Apoptotic neurons induce proliferative responses of progenitor cells in the postnatal neocortex

Volodymyr Petrenko, Jevgenia Mihhailova, Patrick Salmon, Jozsef Z. Kiss

Research output: Contribution to journalArticle

5 Citations (Scopus)

Abstract

Apoptotic cell death is the leading cause of neuronal loss after neonatal brain injury. Little is known about the intrinsic capacity of the immature cerebral cortex for replacing dead cells. Here we test the hypothesis that neuronal apoptosis is able to trigger compensatory proliferation in surrounding cells. In order to establish a "pure" apoptotic cell death model and to avoid the confounding effects of broken blood-brain barrier and inflammatory reactions, we used a diphtheria toxin (DT) and diphtheria toxin receptor (DTR) system to induce ablation of layer IV neurons in the rodent somatosensory cortex during the early postnatal period. We found that DT-triggered apoptosis is a slowly progressing event lasting about for 7. days. While dying cells expressed the morphological features of apoptosis, we could not detect immunoreactivity for activated caspase-3 in these cells. Microglia activation and proliferation represented the earliest cellular responses to apoptotic cell death. In addition, we found that induced apoptosis triggered a massive proliferation of undifferentiated progenitor cell pool including Sox2 as well as NG2 cells. The default differentiation pattern of proliferating progenitors appears to be the glial phenotype; we could not find evidence for newly generated neurons in response to apoptotic neuronal death. These results suggest that mitotically active progenitor populations are intrinsically capable to contribute to the repair process of injured cortical tissue and may represent a potential target for neuronal replacement strategies.

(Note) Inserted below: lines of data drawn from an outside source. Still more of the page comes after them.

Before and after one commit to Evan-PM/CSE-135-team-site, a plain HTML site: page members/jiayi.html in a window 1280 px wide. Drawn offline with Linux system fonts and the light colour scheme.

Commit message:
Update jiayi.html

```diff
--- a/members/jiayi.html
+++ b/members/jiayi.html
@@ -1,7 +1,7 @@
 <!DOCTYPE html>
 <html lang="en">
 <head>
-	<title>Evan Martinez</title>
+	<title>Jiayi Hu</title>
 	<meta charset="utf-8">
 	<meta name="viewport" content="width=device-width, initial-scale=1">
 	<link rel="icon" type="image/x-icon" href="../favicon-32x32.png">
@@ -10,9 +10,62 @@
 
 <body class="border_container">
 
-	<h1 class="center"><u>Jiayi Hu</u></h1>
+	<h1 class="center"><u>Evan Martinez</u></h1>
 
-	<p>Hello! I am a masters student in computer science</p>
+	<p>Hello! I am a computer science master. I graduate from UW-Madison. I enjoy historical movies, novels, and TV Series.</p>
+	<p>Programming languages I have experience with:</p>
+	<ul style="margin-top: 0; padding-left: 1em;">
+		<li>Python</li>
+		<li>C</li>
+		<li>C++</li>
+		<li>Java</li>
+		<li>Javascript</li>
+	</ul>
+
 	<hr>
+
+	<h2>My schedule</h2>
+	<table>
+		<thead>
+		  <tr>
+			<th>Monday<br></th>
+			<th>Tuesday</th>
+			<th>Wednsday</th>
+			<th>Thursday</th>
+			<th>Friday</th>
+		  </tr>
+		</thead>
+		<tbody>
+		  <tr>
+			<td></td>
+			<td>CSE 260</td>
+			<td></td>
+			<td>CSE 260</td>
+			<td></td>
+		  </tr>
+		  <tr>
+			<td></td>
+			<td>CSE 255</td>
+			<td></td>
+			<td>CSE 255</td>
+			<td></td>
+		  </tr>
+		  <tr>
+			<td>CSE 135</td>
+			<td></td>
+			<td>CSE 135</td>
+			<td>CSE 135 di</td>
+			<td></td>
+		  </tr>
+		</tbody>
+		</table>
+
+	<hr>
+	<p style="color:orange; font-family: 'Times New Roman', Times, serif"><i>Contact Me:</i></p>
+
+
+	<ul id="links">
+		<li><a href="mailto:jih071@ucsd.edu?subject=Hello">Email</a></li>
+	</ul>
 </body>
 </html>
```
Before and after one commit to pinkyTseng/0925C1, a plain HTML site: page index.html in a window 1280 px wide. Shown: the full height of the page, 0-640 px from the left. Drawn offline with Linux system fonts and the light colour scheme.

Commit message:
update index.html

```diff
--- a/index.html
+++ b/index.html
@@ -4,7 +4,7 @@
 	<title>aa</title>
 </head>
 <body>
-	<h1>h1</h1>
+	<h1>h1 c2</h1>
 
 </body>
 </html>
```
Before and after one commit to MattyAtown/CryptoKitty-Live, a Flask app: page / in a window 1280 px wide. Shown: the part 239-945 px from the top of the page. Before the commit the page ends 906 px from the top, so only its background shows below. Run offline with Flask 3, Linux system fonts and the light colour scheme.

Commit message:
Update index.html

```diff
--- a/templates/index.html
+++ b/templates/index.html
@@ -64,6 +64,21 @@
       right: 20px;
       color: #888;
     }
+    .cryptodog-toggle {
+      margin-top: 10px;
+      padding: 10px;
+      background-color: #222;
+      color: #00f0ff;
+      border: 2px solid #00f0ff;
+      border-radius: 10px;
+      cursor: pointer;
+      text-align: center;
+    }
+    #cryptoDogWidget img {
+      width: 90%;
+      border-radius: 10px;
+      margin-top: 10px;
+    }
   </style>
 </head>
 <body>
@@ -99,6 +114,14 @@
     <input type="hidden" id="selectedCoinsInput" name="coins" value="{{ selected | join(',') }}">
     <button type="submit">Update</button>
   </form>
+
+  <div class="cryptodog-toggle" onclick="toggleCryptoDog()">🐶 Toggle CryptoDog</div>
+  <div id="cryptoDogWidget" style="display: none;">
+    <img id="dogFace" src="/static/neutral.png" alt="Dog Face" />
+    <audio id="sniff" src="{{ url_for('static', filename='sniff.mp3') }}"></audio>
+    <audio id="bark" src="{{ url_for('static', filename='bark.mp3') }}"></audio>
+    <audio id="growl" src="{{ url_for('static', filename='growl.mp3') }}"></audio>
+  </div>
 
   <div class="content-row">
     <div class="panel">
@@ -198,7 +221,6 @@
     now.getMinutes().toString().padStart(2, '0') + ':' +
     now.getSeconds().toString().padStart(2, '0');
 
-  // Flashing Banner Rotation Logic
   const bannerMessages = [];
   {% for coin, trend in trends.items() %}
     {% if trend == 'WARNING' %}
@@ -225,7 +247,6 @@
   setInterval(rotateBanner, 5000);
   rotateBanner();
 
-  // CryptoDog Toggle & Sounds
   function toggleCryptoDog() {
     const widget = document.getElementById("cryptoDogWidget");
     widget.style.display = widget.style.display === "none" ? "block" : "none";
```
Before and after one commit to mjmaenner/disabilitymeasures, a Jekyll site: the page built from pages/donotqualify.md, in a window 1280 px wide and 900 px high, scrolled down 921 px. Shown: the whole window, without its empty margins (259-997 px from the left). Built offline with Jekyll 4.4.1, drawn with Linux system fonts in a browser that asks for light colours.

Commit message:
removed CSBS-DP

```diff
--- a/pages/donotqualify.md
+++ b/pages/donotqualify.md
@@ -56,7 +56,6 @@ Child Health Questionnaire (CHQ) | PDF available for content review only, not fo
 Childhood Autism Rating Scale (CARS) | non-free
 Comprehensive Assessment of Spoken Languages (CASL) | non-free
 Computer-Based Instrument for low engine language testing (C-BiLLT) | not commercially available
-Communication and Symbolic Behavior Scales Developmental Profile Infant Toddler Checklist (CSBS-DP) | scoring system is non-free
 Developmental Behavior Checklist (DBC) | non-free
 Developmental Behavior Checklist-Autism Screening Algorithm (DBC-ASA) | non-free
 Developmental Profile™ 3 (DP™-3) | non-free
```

Original languageEnglish
Pages (from-to)126-137
Number of pages12
JournalExperimental Neurology
Volume273
DOIs
Publication statusPublished - Nov 1 2015

    Fingerprint

Keywords

  • Apoptosis
  • Developing brain
  • Diphtheria toxin
  • Neural progenitors
  • Neurogenesis

ASJC Scopus subject areas

  • Neurology
  • Developmental Neuroscience

Cite this